■ RECORDS FOR THE TASK ■
- Opening Delimiter -

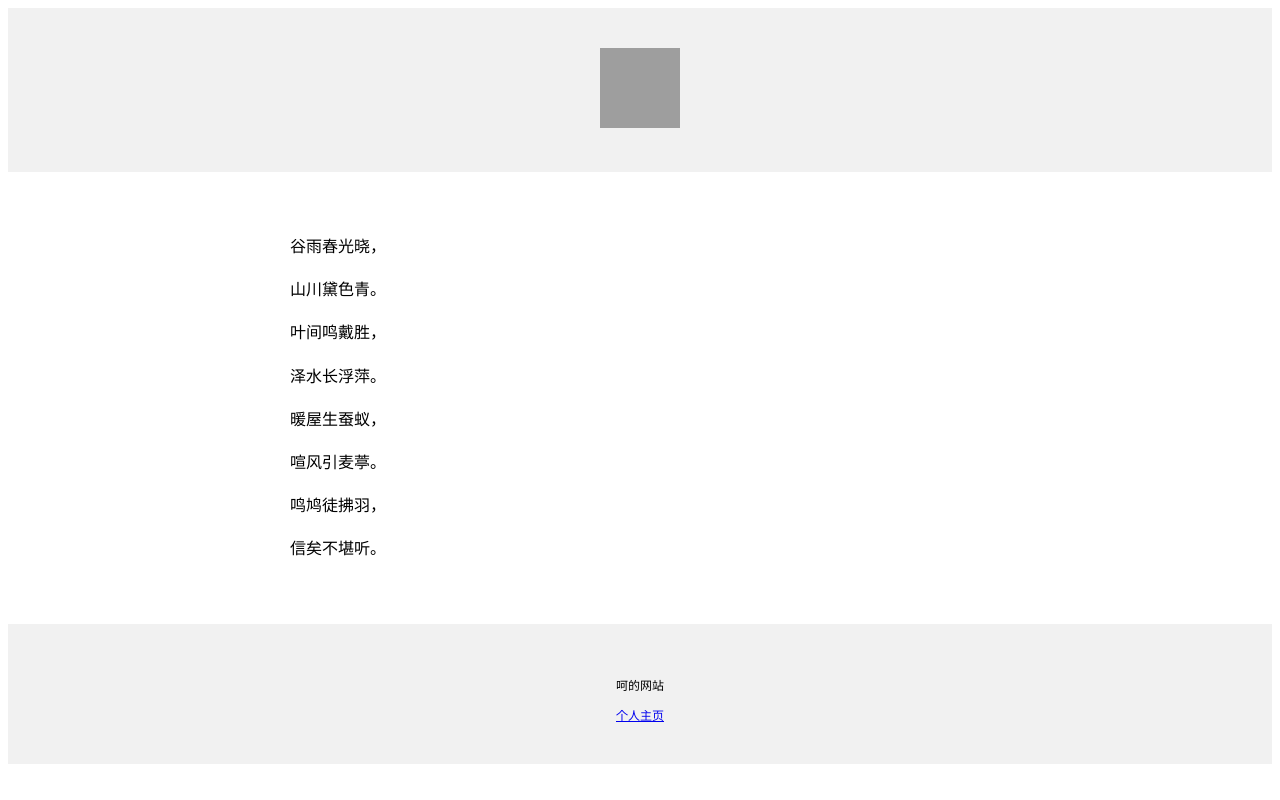
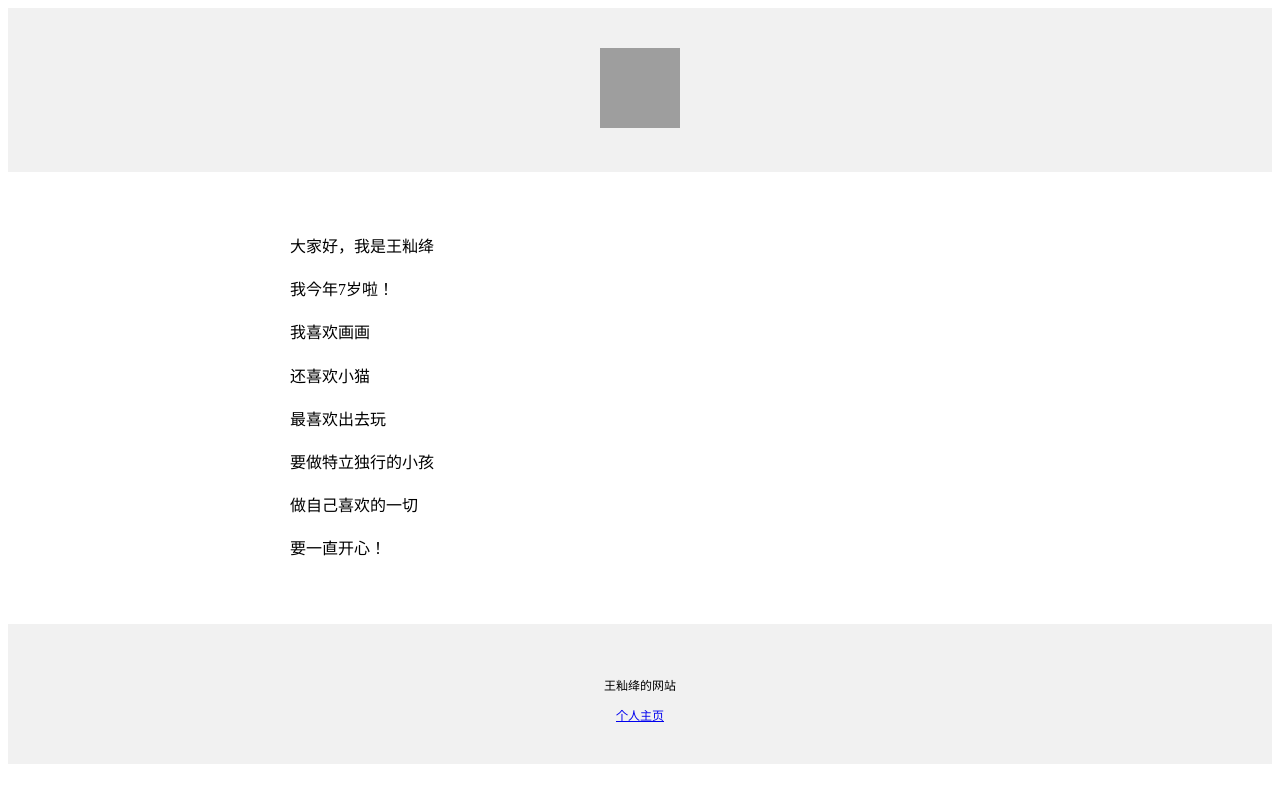
Before and after one commit to hclning/re01, a plain HTML site: page index.html in a window 1280 px wide. Drawn offline with Linux system fonts and the light colour scheme; grey boxes are pictures that could not be loaded.

Commit message:
index.html

```diff
--- a/index.html
+++ b/index.html
@@ -12,7 +12,7 @@
         text-align:center;
         padding:40px;
         ">
-        <img src="https://img1.baidu.com/it/u=1486122153,1883893416&fm=253&fmt=auto&app=138&f=JPEG?w=749&h=500" alt="外部图片"width="80px" height="80px">
+        <img src="https://img1.baidu.com/it/u=3770588987,889419504&fm=253&fmt=auto&app=138&f=JPEG?w=800&h=800" alt="外部图片"width="80px" height="80px">
    </div>
 
     <div style="
@@ -21,14 +21,14 @@
         padding:15px;
         line-height:1.7
         ">
-         <p>谷雨春光晓，</p>
-         <p>山川黛色青。</p>
-         <p>叶间鸣戴胜，</p>
-         <p>泽水长浮萍。</p>
-         <p>暖屋生蚕蚁，</p>
-         <p>喧风引麦葶。</p>
-         <p>鸣鸠徒拂羽，</p>
-         <p>信矣不堪听。</p>
+         <p>大家好，我是王籼绛</p>
+         <p>我今年7岁啦！</p>
+         <p>我喜欢画画</p>
+         <p>还喜欢小猫</p>
+         <p>最喜欢出去玩</p>
+         <p>要做特立独行的小孩</p>
+         <p>做自己喜欢的一切</p>
+         <p>要一直开心！</p>
    </div>
 
     <div style="
@@ -37,7 +37,7 @@
         padding:40px;
         font-size:12px;
         ">
-        <p>呵的网站</p>
+        <p>王籼绛的网站</p>
         <a href="#">个人主页</a>
    </div>
 </body>
```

- Closing Delimiter -

■ PROBLEM TO WORK ON ■
Write out every line of the preceding listing that contains "html".

■ OUTPUT OF THE EXERCISE ■
Before and after one commit to hclning/re01, a plain HTML site: page index.html in a window 1280 px wide. Drawn offline with Linux system fonts and the light colour scheme; grey boxes are pictures that could not be loaded.
index.html
--- a/index.html
+++ b/index.html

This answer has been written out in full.